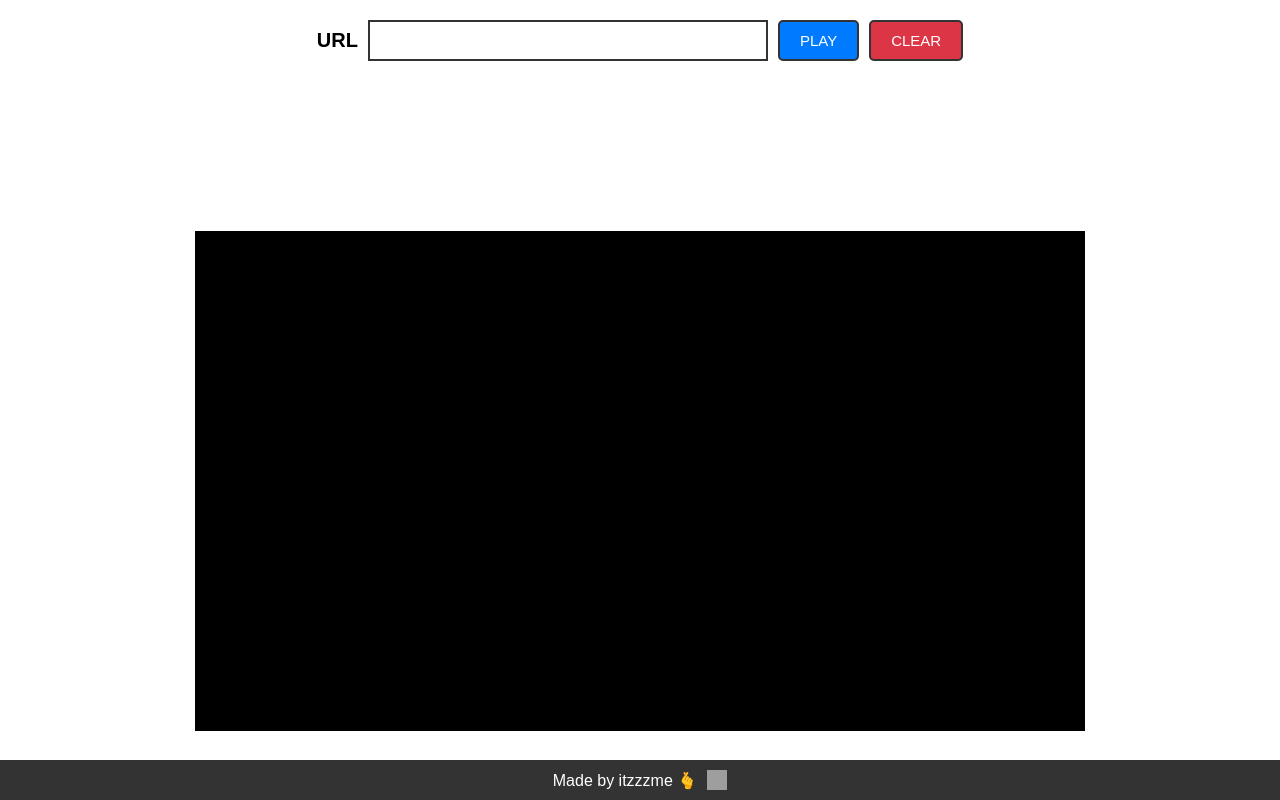
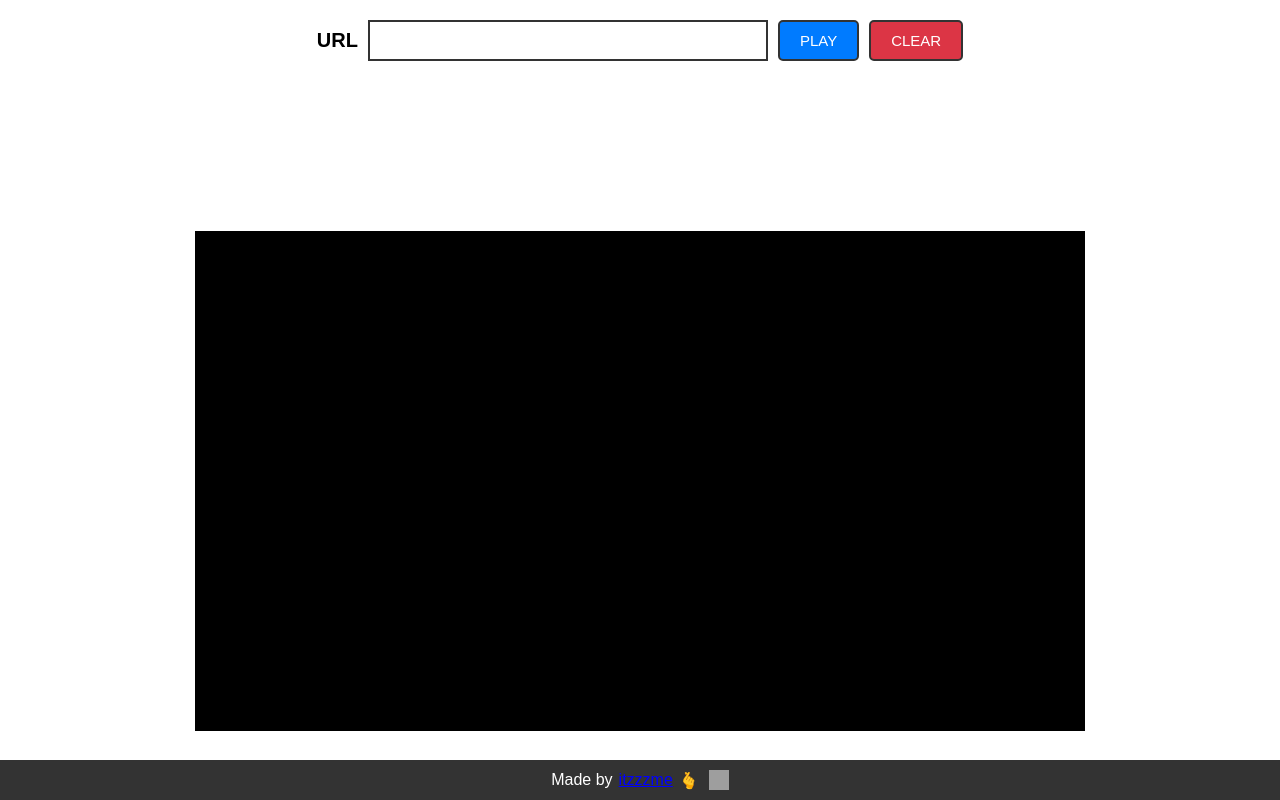
Before and after one commit to scara78/m3u8proxy, a website: page src/index.html in a window 1280 px wide. Drawn offline with Linux system fonts and the light colour scheme; grey boxes are pictures that could not be loaded.

Commit message:
Update index.html

```diff
--- a/src/index.html
+++ b/src/index.html
@@ -113,6 +113,11 @@
       vertical-align: middle;
       margin-left: 10px;
     }
+    .details {
+      display: flex;
+      align-items: center;
+      gap: 6px;
+    }
   </style>
 </head>
 <body>
@@ -129,11 +134,13 @@
   </div>
 
   <footer>
-    Made by itzzzme 🫰
+    <div class="details">
+      Made by <a href="https://github.com/itzzzme" target="_blank" style="color: blue; text-decoration: underline;">itzzzme</a> 🫰
+    </div>
     <a href="https://github.com/itzzzme/m3u8proxy" target="_blank">
       <img src="https://img.icons8.com/material-outlined/24/ffffff/github.png" alt="GitHub" class="github-icon"/>
     </a>
-  </footer>
+</footer>
 
   <script src="https://bradmax.com/client/files/player-js/73a9716fd26717763cd2d46fb9e41463645853de_14815/bradmax_player.js"></script>
   <script type="text/javascript">
```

- - -

- Task statement -
Looking at the entries above, work out how many lines contain "style", then reply with that number and no other words.

- Exercise solution -
2